== DATA FOR REVIEW
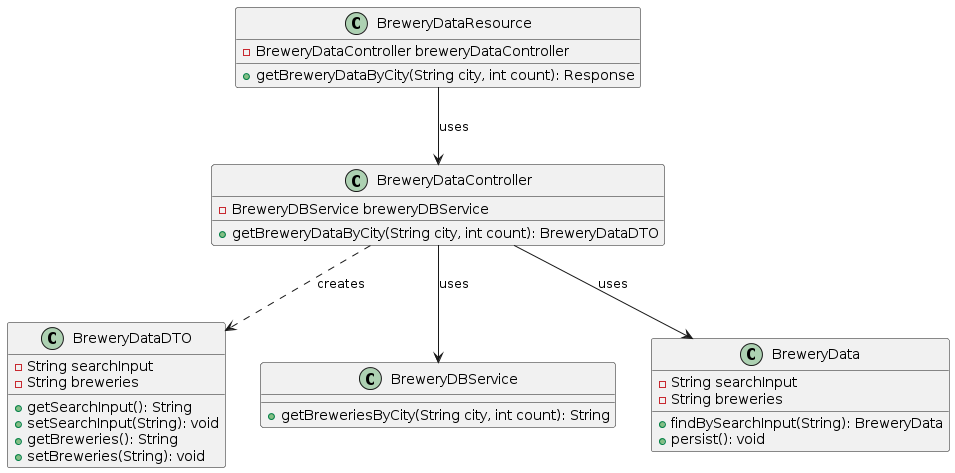
Before: doc/images/UMLDiagramm.png, a diagram exported from PlantUML (Okanx68/sqs-project). Its diagram source:
```plantuml
@startuml
class BreweryDataDTO {
  -String searchInput
  -String breweries
  +getSearchInput(): String
  +setSearchInput(String): void
  +getBreweries(): String
  +setBreweries(String): void
}

class BreweryDataController {
  -BreweryDBService breweryDBService
  +getBreweryDataByCity(String city, int count): BreweryDataDTO
}

class BreweryDBService {
  +getBreweriesByCity(String city, int count): String
}

class BreweryDataResource {
  -BreweryDataController breweryDataController
  +getBreweryDataByCity(String city, int count): Response
}

class BreweryData {
  -String searchInput
  -String breweries
  +findBySearchInput(String): BreweryData
  +persist(): void
}

BreweryDataController --> BreweryDBService: uses
BreweryDataResource --> BreweryDataController: uses
BreweryDataController ..> BreweryDataDTO: creates
BreweryDataController --> BreweryData: uses
@enduml
```
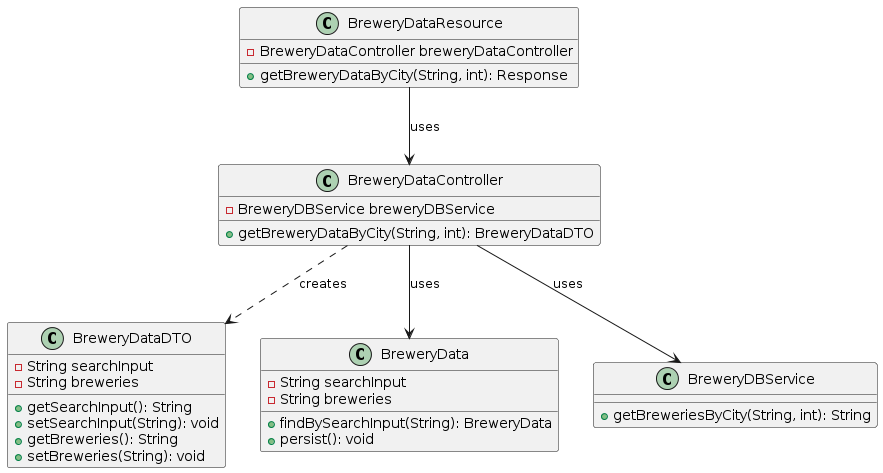
The same file after the commit.

Commit message:
add uml diagram

What changed in the source:
```diff
@@ -8,20 +8,6 @@
   +setBreweries(String): void
 }
 
-class BreweryDataController {
-  -BreweryDBService breweryDBService
-  +getBreweryDataByCity(String city, int count): BreweryDataDTO
-}
-
-class BreweryDBService {
-  +getBreweriesByCity(String city, int count): String
-}
-
-class BreweryDataResource {
-  -BreweryDataController breweryDataController
-  +getBreweryDataByCity(String city, int count): Response
-}
-
 class BreweryData {
   -String searchInput
   -String breweries
@@ -29,8 +15,22 @@
   +persist(): void
 }
 
+class BreweryDBService {
+  +getBreweriesByCity(String, int): String
+}
+
+class BreweryDataController {
+  -BreweryDBService breweryDBService
+  +getBreweryDataByCity(String, int): BreweryDataDTO
+}
+
+class BreweryDataResource {
+  -BreweryDataController breweryDataController
+  +getBreweryDataByCity(String, int): Response
+}
+
 BreweryDataController --> BreweryDBService: uses
+BreweryDataController --> BreweryData: uses
+BreweryDataController ..> BreweryDataDTO: creates
 BreweryDataResource --> BreweryDataController: uses
-BreweryDataController ..> BreweryDataDTO: creates
-BreweryDataController --> BreweryData: uses
 @enduml
```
====
■ TASK DIRECTIONS ■
In your copy, include every record word for word but no pictures.

■ FINAL ANSWER ■
Before: doc/images/UMLDiagramm.png, a diagram exported from PlantUML (Okanx68/sqs-project). Its diagram source:
```plantuml
@startuml
class BreweryDataDTO {
  -String searchInput
  -String breweries
  +getSearchInput(): String
  +setSearchInput(String): void
  +getBreweries(): String
  +setBreweries(String): void
}

class BreweryDataController {
  -BreweryDBService breweryDBService
  +getBreweryDataByCity(String city, int count): BreweryDataDTO
}

class BreweryDBService {
  +getBreweriesByCity(String city, int count): String
}

class BreweryDataResource {
  -BreweryDataController breweryDataController
  +getBreweryDataByCity(String city, int count): Response
}

class BreweryData {
  -String searchInput
  -String breweries
  +findBySearchInput(String): BreweryData
  +persist(): void
}

BreweryDataController --> BreweryDBService: uses
BreweryDataResource --> BreweryDataController: uses
BreweryDataController ..> BreweryDataDTO: creates
BreweryDataController --> BreweryData: uses
@enduml
```
The same file after the commit.

Commit message:
add uml diagram

What changed in the source:
```diff
@@ -8,20 +8,6 @@
   +setBreweries(String): void
 }
 
-class BreweryDataController {
-  -BreweryDBService breweryDBService
-  +getBreweryDataByCity(String city, int count): BreweryDataDTO
-}
-
-class BreweryDBService {
-  +getBreweriesByCity(String city, int count): String
-}
-
-class BreweryDataResource {
-  -BreweryDataController breweryDataController
-  +getBreweryDataByCity(String city, int count): Response
-}
-
 class BreweryData {
   -String searchInput
   -String breweries
@@ -29,8 +15,22 @@
   +persist(): void
 }
 
+class BreweryDBService {
+  +getBreweriesByCity(String, int): String
+}
+
+class BreweryDataController {
+  -BreweryDBService breweryDBService
+  +getBreweryDataByCity(String, int): BreweryDataDTO
+}
+
+class BreweryDataResource {
+  -BreweryDataController breweryDataController
+  +getBreweryDataByCity(String, int): Response
+}
+
 BreweryDataController --> BreweryDBService: uses
+BreweryDataController --> BreweryData: uses
+BreweryDataController ..> BreweryDataDTO: creates
 BreweryDataResource --> BreweryDataController: uses
-BreweryDataController ..> BreweryDataDTO: creates
-BreweryDataController --> BreweryData: uses
 @enduml
```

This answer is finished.